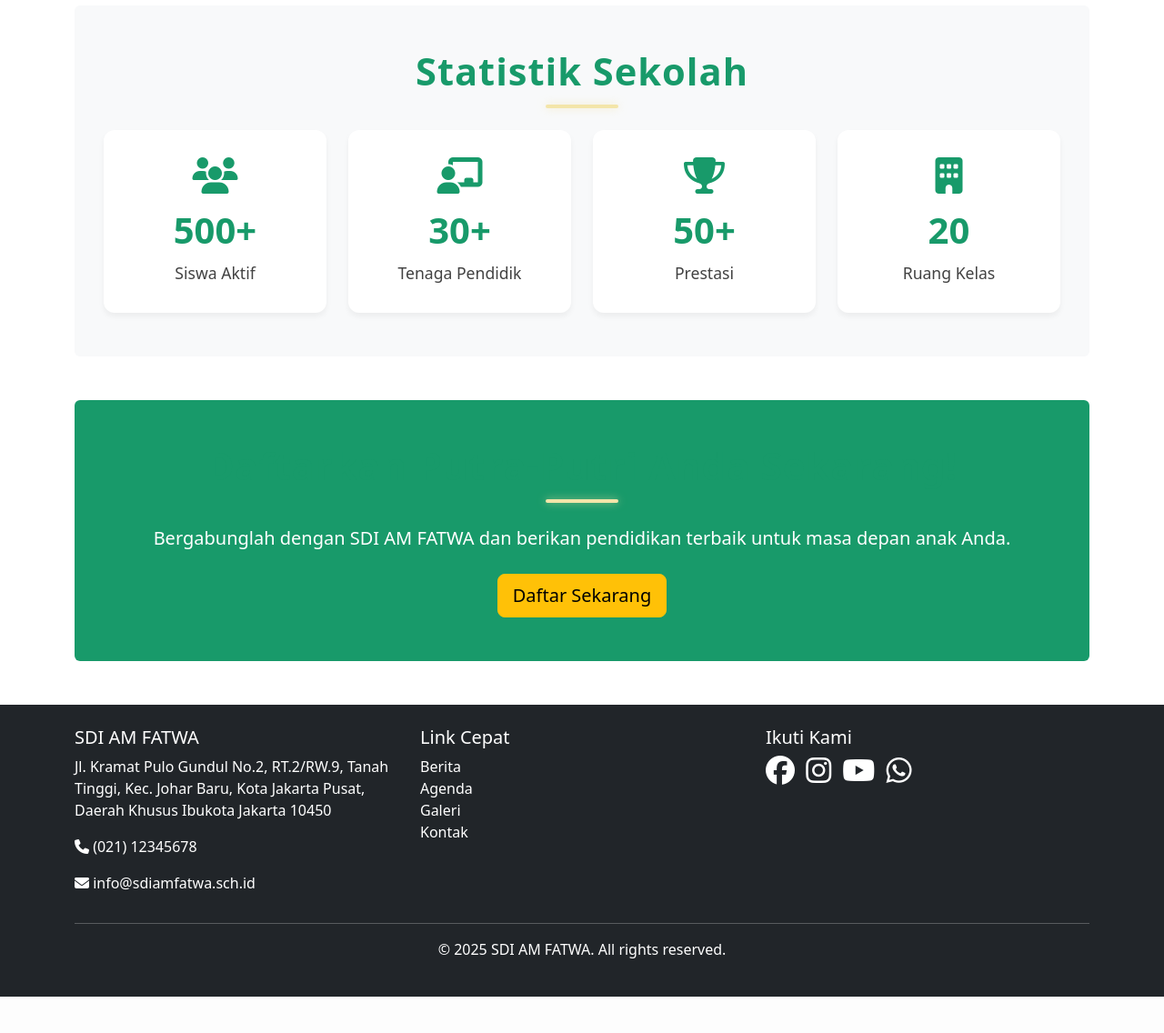
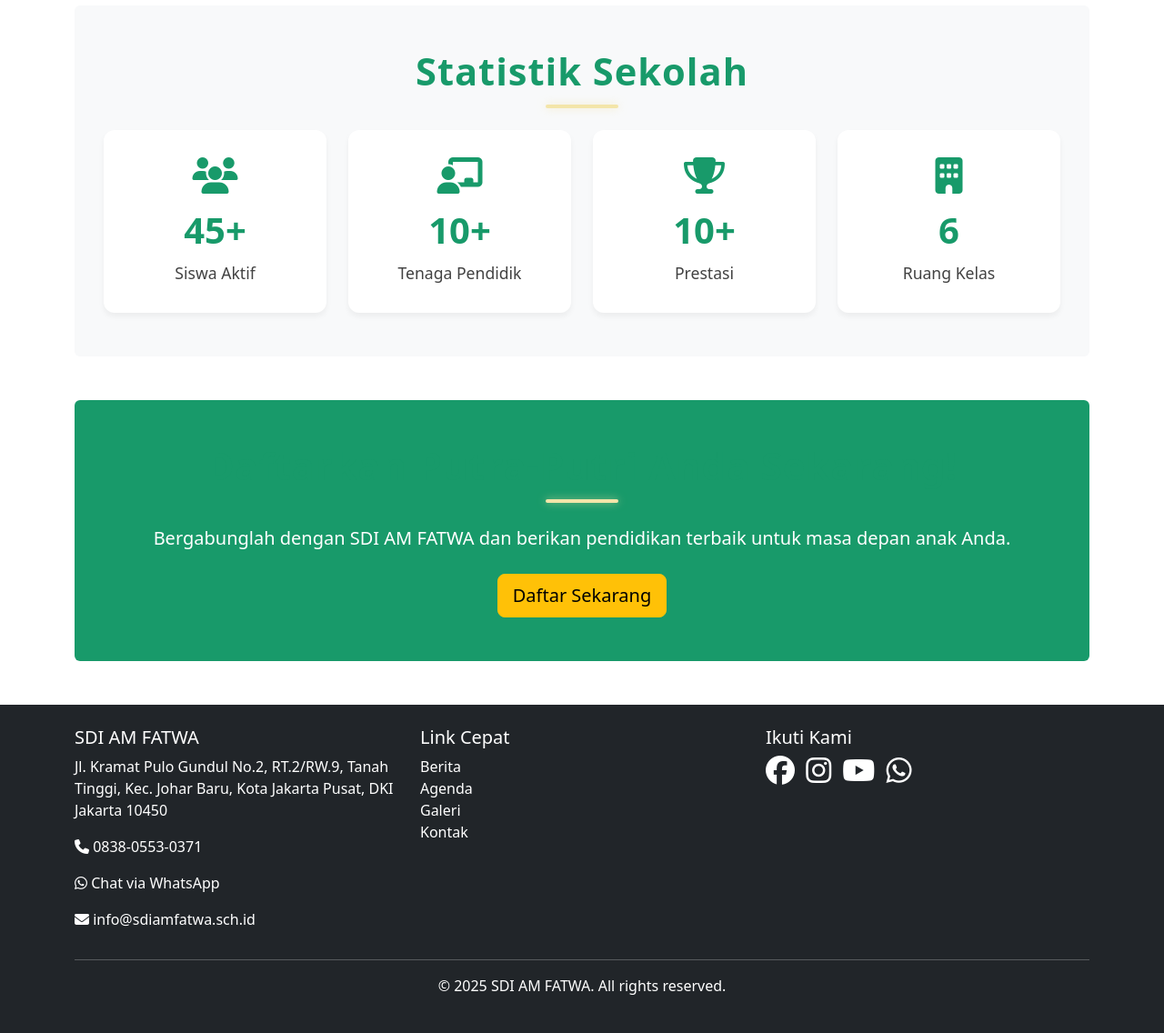
Before and after one commit to kandarlubis31/sdiamfatwa, a Django app: page / in a window 1280 px wide. Shown: the part 1987-3123 px from the top of the page at 91% size. Before the commit the page ends 3083 px from the top, so only its background shows below. Run offline with Django 5.2, Linux system fonts and the light colour scheme; data that the repository does not hold is empty; some libraries are stand-ins or nearby versions.

Commit message:
modified:   sdiamfatwa/settings.py 	modified:   templates/base.html 	modified:   templates/home/home.html 	modified:   templates/kontak/kontak.html

```diff
--- a/templates/base.html
+++ b/templates/base.html
@@ -1,5 +1,4 @@
-{% load static %}
-{% load compress %}
+{% load static %} {% load compress %}
 <!DOCTYPE html>
 <html lang="id">
   <head>
@@ -35,8 +34,13 @@
         animation: logoPulse 2s ease-in-out infinite;
       }
       @keyframes logoPulse {
-        0%, 100% { transform: scale(1); }
-        50% { transform: scale(1.1); }
+        0%,
+        100% {
+          transform: scale(1);
+        }
+        50% {
+          transform: scale(1.1);
+        }
       }
       .preloader-progress {
         width: 200px;
@@ -49,7 +53,7 @@
       .preloader-bar {
         width: 0;
         height: 100%;
-        background: #189A6A;
+        background: #189a6a;
         transition: width 0.3s ease;
       }
       /* Hide content initially */
@@ -64,8 +68,15 @@
   </head>
   <body>
     <div id="preloader">
-      <div class="preloader-content" style="display: flex; flex-direction: column; align-items: center;">
-        <img src="{% static 'img/logo.webp' %}" alt="Loading..." class="preloader-logo" />
+      <div
+        class="preloader-content"
+        style="display: flex; flex-direction: column; align-items: center"
+      >
+        <img
+          src="{% static 'img/logo.webp' %}"
+          alt="Loading..."
+          class="preloader-logo"
+        />
         <div class="preloader-progress">
           <div class="preloader-bar"></div>
         </div>
@@ -74,26 +85,42 @@
 
     <script>
       // Start progress animation immediately
-      (function() {
-        var bar = document.querySelector('.preloader-bar');
+      (function () {
+        var bar = document.querySelector(".preloader-bar");
         if (bar) {
           var width = 0;
-          var interval = setInterval(function() {
+          var interval = setInterval(function () {
             width += 1;
             if (width > 90) {
               clearInterval(interval);
             }
-            bar.style.width = width + '%';
+            bar.style.width = width + "%";
           }, 50);
         }
       })();
     </script>
 
     {% compress css %}
-    <link rel="stylesheet" href="{% static 'vendor/bootstrap/bootstrap.min.css' %}" type="text/css" />
-    <link rel="stylesheet" href="{% static 'vendor/fontawesome/all.min.css' %}" type="text/css" />
-    <link rel="stylesheet" href="{% static 'css/style.css' %}" type="text/css" />
-    <link rel="stylesheet" href="{% static 'css/animations.css' %}" type="text/css" />
+    <link
+      rel="stylesheet"
+      href="{% static 'vendor/bootstrap/bootstrap.min.css' %}"
+      type="text/css"
+    />
+    <link
+      rel="stylesheet"
+      href="{% static 'vendor/fontawesome/all.min.css' %}"
+      type="text/css"
+    />
+    <link
+      rel="stylesheet"
+      href="{% static 'css/style.css' %}"
+      type="text/css"
+    />
+    <link
+      rel="stylesheet"
+      href="{% static 'css/animations.css' %}"
+      type="text/css"
+    />
     {% endcompress %}
 
     <nav class="navbar navbar-expand-lg navbar-dark bg-primary">
@@ -160,7 +187,9 @@
             <p class="lead text-white fade-in-up">
               Mencetak Generasi Qur'ani yang Cerdas dan Berakhlak Mulia
             </p>
-            <a href="#profil" class="btn btn-warning btn-lg slide-in">Profil Sekolah</a>
+            <a href="#profil" class="btn btn-warning btn-lg slide-in"
+              >Profil Sekolah</a
+            >
           </div>
         </div>
       </div>
@@ -171,15 +200,27 @@
     <footer class="bg-dark text-white py-4">
       <div class="container">
         <div class="row">
+          <!-- Informasi Sekolah -->
           <div class="col-md-4">
             <h5>SDI AM FATWA</h5>
             <p>
               Jl. Kramat Pulo Gundul No.2, RT.2/RW.9, Tanah Tinggi, Kec. Johar
-              Baru, Kota Jakarta Pusat, Daerah Khusus Ibukota Jakarta 10450
+              Baru, Kota Jakarta Pusat, DKI Jakarta 10450
             </p>
-            <p><i class="fas fa-phone"></i> (021) 12345678</p>
+            <p><i class="fas fa-phone"></i> 0838-0553-0371</p>
+            <p>
+              <i class="fab fa-whatsapp"></i>
+              <a
+                href="https://wa.me/6283805530371"
+                class="text-white"
+                target="_blank"
+                >Chat via WhatsApp</a
+              >
+            </p>
             <p><i class="fas fa-envelope"></i> info@sdiamfatwa.sch.id</p>
           </div>
+
+          <!-- Link Cepat -->
           <div class="col-md-4">
             <h5>Link Cepat</h5>
             <ul class="list-unstyled">
@@ -197,6 +238,8 @@
               </li>
             </ul>
           </div>
+
+          <!-- Sosial Media -->
           <div class="col-md-4">
             <h5>Ikuti Kami</h5>
             <div class="social-links">
@@ -209,13 +252,19 @@
               <a href="#" class="text-white me-2"
                 ><i class="fab fa-youtube fa-2x"></i
               ></a>
-              <a href="#" class="text-white"
-                ><i class="fab fa-whatsapp fa-2x"></i
-              ></a>
+              <a
+                href="https://wa.me/6283805530371"
+                class="text-white"
+                target="_blank"
+              >
+                <i class="fab fa-whatsapp fa-2x"></i>
+              </a>
             </div>
           </div>
         </div>
+
         <hr class="bg-white" />
+
         <div class="text-center">
           <p>&copy; {% now "Y" %} SDI AM FATWA. All rights reserved.</p>
         </div>
@@ -223,18 +272,30 @@
     </footer>
 
     {% compress js %}
-    <script src="{% static 'vendor/jquery/jquery-3.6.0.min.js' %}" type="text/javascript"></script>
-    <script src="{% static 'vendor/bootstrap/bootstrap.bundle.min.js' %}" type="text/javascript"></script>
+    <script
+      src="{% static 'vendor/jquery/jquery-3.6.0.min.js' %}"
+      type="text/javascript"
+    ></script>
+    <script
+      src="{% static 'vendor/bootstrap/bootstrap.bundle.min.js' %}"
+      type="text/javascript"
+    ></script>
     <script src="{% static 'js/main.js' %}" type="text/javascript"></script>
-    <script src="{% static 'js/scroll-position.js' %}" type="text/javascript"></script>
-    <script src="{% static 'js/animations.js' %}" type="text/javascript"></script>
+    <script
+      src="{% static 'js/scroll-position.js' %}"
+      type="text/javascript"
+    ></script>
+    <script
+      src="{% static 'js/animations.js' %}"
+      type="text/javascript"
+    ></script>
     {% endcompress %}
 
     <script>
       // Preloader handling - versi yang diperbaiki
-      document.addEventListener('DOMContentLoaded', function() {
-        const preloader = document.getElementById('preloader');
-        const preloaderBar = document.querySelector('.preloader-bar');
+      document.addEventListener("DOMContentLoaded", function () {
+        const preloader = document.getElementById("preloader");
+        const preloaderBar = document.querySelector(".preloader-bar");
 
         // Pastikan preloader ada sebelum memanipulasinya
         if (preloader && preloaderBar) {
@@ -246,28 +307,28 @@
               if (width > 90) {
                 clearInterval(interval);
               }
-              preloaderBar.style.width = width + '%';
+              preloaderBar.style.width = width + "%";
             }, 50);
           }
         }
       });
 
-      window.addEventListener('load', function() {
-        const preloader = document.getElementById('preloader');
-        const preloaderBar = document.querySelector('.preloader-bar');
+      window.addEventListener("load", function () {
+        const preloader = document.getElementById("preloader");
+        const preloaderBar = document.querySelector(".preloader-bar");
 
         if (preloader && preloaderBar) {
           // Selesaikan progress bar
-          preloaderBar.style.width = '100%';
+          preloaderBar.style.width = "100%";
 
           // Setelah jeda singkat, hilangkan preloader dan tampilkan konten
           setTimeout(() => {
-            preloader.classList.add('fade-out');
-            document.body.classList.add('page-loaded');
+            preloader.classList.add("fade-out");
+            document.body.classList.add("page-loaded");
 
             // Hapus preloader sepenuhnya setelah fade out
             setTimeout(() => {
-              preloader.style.display = 'none';
+              preloader.style.display = "none";
             }, 500);
           }, 500);
         }
--- a/templates/home/home.html
+++ b/templates/home/home.html
@@ -124,28 +124,28 @@
       <div class="col-md-3 text-center">
         <div class="stat-item">
           <i class="fas fa-users fa-3x text-primary mb-3"></i>
-          <h3>500+</h3>
+          <h3>45+</h3>
           <p>Siswa Aktif</p>
         </div>
       </div>
       <div class="col-md-3 text-center">
         <div class="stat-item">
           <i class="fas fa-chalkboard-teacher fa-3x text-primary mb-3"></i>
-          <h3>30+</h3>
+          <h3>10+</h3>
           <p>Tenaga Pendidik</p>
         </div>
       </div>
       <div class="col-md-3 text-center">
         <div class="stat-item">
           <i class="fas fa-trophy fa-3x text-primary mb-3"></i>
-          <h3>50+</h3>
+          <h3>10+</h3>
           <p>Prestasi</p>
         </div>
       </div>
       <div class="col-md-3 text-center">
         <div class="stat-item">
           <i class="fas fa-building fa-3x text-primary mb-3"></i>
-          <h3>20</h3>
+          <h3>6</h3>
           <p>Ruang Kelas</p>
         </div>
       </div>
--- a/templates/kontak/kontak.html
+++ b/templates/kontak/kontak.html
@@ -19,7 +19,7 @@
             Jl. Kramat Pulo Gundul No.2, RT.2/RW.9, Tanah Tinggi, Kec. Johar Baru,
             Kota Jakarta Pusat, DKI Jakarta 10450
           </p>
-          <p class="mb-2"><i class="fas fa-phone text-success me-2"></i> (021) 12345678</p>
+          <p class="mb-2"><i class="fas fa-phone text-success me-2"></i> 0838-0553-0371</p>
           <p class="mb-2"><i class="fas fa-envelope text-warning me-2"></i> info@sdiamfatwa.sch.id</p>
           <p class="mb-0"><i class="fas fa-clock text-info me-2"></i> Senin - Jumat: 07.00 - 15.00</p>
         </div>
```
Also changed, not shown: sdiamfatwa/settings.py (+31 -19 lines).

--- --- ---

◆ **Task brief**
Copy every line of the records above that holds the word "templates".

◆ **Answer box**
modified:   sdiamfatwa/settings.py 	modified:   templates/base.html 	modified:   templates/home/home.html 	modified:   templates/kontak/kontak.html
--- a/templates/base.html
+++ b/templates/base.html
--- a/templates/home/home.html
+++ b/templates/home/home.html
--- a/templates/kontak/kontak.html
+++ b/templates/kontak/kontak.html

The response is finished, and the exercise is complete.